SEATTLE – By combining memory-retaining metal rods and a bendable concrete composite, a new State Route 99 exit ramp taking shape in Seattle will become the first bridge in the world built to sway with a strong earthquake and return to its original shape.
This pilot project is the first real-world test of 15 years of research inside the Earthquake Engineering Lab at the University of Nevada, Reno – one of the top earthquake engineering laboratories in the U.S.
Modern bridges are designed not to collapse during an earthquake, but this new technology takes that design a step further. In earthquake lab tests, bridge columns built using memory-retaining nickel/titanium rods and a bendable concrete composite proved more flexible. The columns were able to return to their original shape after an earthquake as strong as a magnitude 7.5;

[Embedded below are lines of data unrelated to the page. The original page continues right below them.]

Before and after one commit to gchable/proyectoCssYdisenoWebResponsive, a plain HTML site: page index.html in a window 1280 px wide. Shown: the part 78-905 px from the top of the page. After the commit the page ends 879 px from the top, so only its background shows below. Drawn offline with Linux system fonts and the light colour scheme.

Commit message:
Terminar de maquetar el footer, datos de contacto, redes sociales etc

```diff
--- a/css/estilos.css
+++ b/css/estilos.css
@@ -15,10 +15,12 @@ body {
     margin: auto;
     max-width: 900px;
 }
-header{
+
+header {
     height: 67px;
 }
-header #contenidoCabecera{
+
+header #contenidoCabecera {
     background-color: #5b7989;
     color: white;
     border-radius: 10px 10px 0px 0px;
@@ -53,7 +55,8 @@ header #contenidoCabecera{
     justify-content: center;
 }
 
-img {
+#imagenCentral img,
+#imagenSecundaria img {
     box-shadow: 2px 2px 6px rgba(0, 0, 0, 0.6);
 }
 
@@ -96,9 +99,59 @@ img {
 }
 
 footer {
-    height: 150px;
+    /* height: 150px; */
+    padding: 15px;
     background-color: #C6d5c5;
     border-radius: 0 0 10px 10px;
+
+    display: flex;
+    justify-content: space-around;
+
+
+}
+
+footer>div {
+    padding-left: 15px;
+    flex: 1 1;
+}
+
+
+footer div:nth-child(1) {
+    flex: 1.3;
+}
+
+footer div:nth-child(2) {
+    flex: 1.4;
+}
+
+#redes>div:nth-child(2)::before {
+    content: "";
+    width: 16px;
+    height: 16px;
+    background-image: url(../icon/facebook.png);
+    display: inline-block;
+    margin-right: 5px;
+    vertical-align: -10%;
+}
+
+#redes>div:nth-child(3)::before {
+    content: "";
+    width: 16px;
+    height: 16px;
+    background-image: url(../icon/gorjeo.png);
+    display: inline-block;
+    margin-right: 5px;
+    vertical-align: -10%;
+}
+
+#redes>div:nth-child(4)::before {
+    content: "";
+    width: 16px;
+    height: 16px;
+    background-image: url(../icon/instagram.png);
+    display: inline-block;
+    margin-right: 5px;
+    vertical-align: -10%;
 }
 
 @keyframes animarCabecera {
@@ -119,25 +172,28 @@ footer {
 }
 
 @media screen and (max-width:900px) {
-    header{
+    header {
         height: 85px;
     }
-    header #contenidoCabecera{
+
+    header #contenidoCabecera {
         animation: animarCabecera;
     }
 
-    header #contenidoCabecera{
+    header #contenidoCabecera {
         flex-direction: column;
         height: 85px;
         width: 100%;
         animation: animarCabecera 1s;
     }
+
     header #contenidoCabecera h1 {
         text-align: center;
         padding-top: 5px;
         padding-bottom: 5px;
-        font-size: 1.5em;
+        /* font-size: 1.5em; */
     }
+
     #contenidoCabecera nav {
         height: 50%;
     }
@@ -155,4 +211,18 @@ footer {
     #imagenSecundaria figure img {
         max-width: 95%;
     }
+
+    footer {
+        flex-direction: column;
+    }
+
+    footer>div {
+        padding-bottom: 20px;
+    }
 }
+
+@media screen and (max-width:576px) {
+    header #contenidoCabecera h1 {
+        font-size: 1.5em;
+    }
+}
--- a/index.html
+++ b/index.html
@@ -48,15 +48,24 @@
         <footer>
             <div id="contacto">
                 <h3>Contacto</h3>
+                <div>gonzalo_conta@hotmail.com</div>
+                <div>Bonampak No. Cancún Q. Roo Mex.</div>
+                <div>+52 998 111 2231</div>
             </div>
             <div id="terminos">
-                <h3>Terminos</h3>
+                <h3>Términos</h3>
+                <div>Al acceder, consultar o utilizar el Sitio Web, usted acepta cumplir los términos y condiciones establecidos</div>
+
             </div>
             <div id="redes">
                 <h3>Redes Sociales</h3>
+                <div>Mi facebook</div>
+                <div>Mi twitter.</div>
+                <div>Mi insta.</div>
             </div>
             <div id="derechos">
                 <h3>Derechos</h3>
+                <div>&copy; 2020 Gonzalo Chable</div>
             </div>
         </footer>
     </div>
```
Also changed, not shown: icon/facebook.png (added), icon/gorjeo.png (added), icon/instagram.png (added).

“This is potentially a giant leap forward,” said Tom Baker, bridge and structures engineer for the Washington State Department of Transportation. “We design for no-collapse, but in the future, we could be designing for no-damage and be able to keep bridges open to emergency vehicles, commerce and the public after a strong quake.”